- _What you should do_:
Set down the entries once more, exactly as they are written.

- _Material supplied_:
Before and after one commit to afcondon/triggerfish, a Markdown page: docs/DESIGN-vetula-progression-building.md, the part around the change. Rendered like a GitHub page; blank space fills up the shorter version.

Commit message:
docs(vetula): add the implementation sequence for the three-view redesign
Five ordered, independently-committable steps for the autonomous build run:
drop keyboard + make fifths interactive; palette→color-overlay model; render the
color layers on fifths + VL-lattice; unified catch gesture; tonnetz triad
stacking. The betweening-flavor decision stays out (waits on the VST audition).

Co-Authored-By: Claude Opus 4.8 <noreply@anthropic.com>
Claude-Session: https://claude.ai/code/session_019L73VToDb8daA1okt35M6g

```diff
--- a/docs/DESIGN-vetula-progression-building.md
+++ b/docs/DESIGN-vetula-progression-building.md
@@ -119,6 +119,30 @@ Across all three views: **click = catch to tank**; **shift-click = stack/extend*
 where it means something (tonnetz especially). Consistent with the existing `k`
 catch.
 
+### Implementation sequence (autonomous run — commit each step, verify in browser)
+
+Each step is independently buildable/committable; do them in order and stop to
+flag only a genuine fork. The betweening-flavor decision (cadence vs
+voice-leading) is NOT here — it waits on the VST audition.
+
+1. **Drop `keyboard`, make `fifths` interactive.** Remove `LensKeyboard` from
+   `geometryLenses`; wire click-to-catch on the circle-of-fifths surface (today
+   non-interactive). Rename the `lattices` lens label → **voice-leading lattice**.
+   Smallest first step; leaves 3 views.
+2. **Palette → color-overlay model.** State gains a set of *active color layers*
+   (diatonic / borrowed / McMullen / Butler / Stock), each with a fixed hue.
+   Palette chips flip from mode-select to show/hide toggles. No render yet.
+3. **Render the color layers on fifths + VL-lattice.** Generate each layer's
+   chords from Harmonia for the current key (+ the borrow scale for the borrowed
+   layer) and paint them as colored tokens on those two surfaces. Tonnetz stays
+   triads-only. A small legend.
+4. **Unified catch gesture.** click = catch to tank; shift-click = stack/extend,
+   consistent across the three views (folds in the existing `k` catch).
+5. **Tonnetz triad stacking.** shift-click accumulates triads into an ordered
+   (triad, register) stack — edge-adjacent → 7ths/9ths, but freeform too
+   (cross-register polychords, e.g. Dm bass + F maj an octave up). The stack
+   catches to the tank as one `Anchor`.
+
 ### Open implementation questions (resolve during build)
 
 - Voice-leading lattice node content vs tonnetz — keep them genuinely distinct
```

- _Finished exercise_:
Before and after one commit to afcondon/triggerfish, a Markdown page: docs/DESIGN-vetula-progression-building.md, the part around the change. Rendered like a GitHub page; blank space fills up the shorter version.

Commit message:
docs(vetula): add the implementation sequence for the three-view redesign
Five ordered, independently-committable steps for the autonomous build run:
drop keyboard + make fifths interactive; palette→color-overlay model; render the
color layers on fifths + VL-lattice; unified catch gesture; tonnetz triad
stacking. The betweening-flavor decision stays out (waits on the VST audition).

Co-Authored-By: Claude Opus 4.8 <noreply@anthropic.com>
Claude-Session: https://claude.ai/code/session_019L73VToDb8daA1okt35M6g

```diff
--- a/docs/DESIGN-vetula-progression-building.md
+++ b/docs/DESIGN-vetula-progression-building.md
@@ -119,6 +119,30 @@ Across all three views: **click = catch to tank**; **shift-click = stack/extend*
 where it means something (tonnetz especially). Consistent with the existing `k`
 catch.
 
+### Implementation sequence (autonomous run — commit each step, verify in browser)
+
+Each step is independently buildable/committable; do them in order and stop to
+flag only a genuine fork. The betweening-flavor decision (cadence vs
+voice-leading) is NOT here — it waits on the VST audition.
+
+1. **Drop `keyboard`, make `fifths` interactive.** Remove `LensKeyboard` from
+   `geometryLenses`; wire click-to-catch on the circle-of-fifths surface (today
+   non-interactive). Rename the `lattices` lens label → **voice-leading lattice**.
+   Smallest first step; leaves 3 views.
+2. **Palette → color-overlay model.** State gains a set of *active color layers*
+   (diatonic / borrowed / McMullen / Butler / Stock), each with a fixed hue.
+   Palette chips flip from mode-select to show/hide toggles. No render yet.
+3. **Render the color layers on fifths + VL-lattice.** Generate each layer's
+   chords from Harmonia for the current key (+ the borrow scale for the borrowed
+   layer) and paint them as colored tokens on those two surfaces. Tonnetz stays
+   triads-only. A small legend.
+4. **Unified catch gesture.** click = catch to tank; shift-click = stack/extend,
+   consistent across the three views (folds in the existing `k` catch).
+5. **Tonnetz triad stacking.** shift-click accumulates triads into an ordered
+   (triad, register) stack — edge-adjacent → 7ths/9ths, but freeform too
+   (cross-register polychords, e.g. Dm bass + F maj an octave up). The stack
+   catches to the tank as one `Anchor`.
+
 ### Open implementation questions (resolve during build)
 
 - Voice-leading lattice node content vs tonnetz — keep them genuinely distinct
```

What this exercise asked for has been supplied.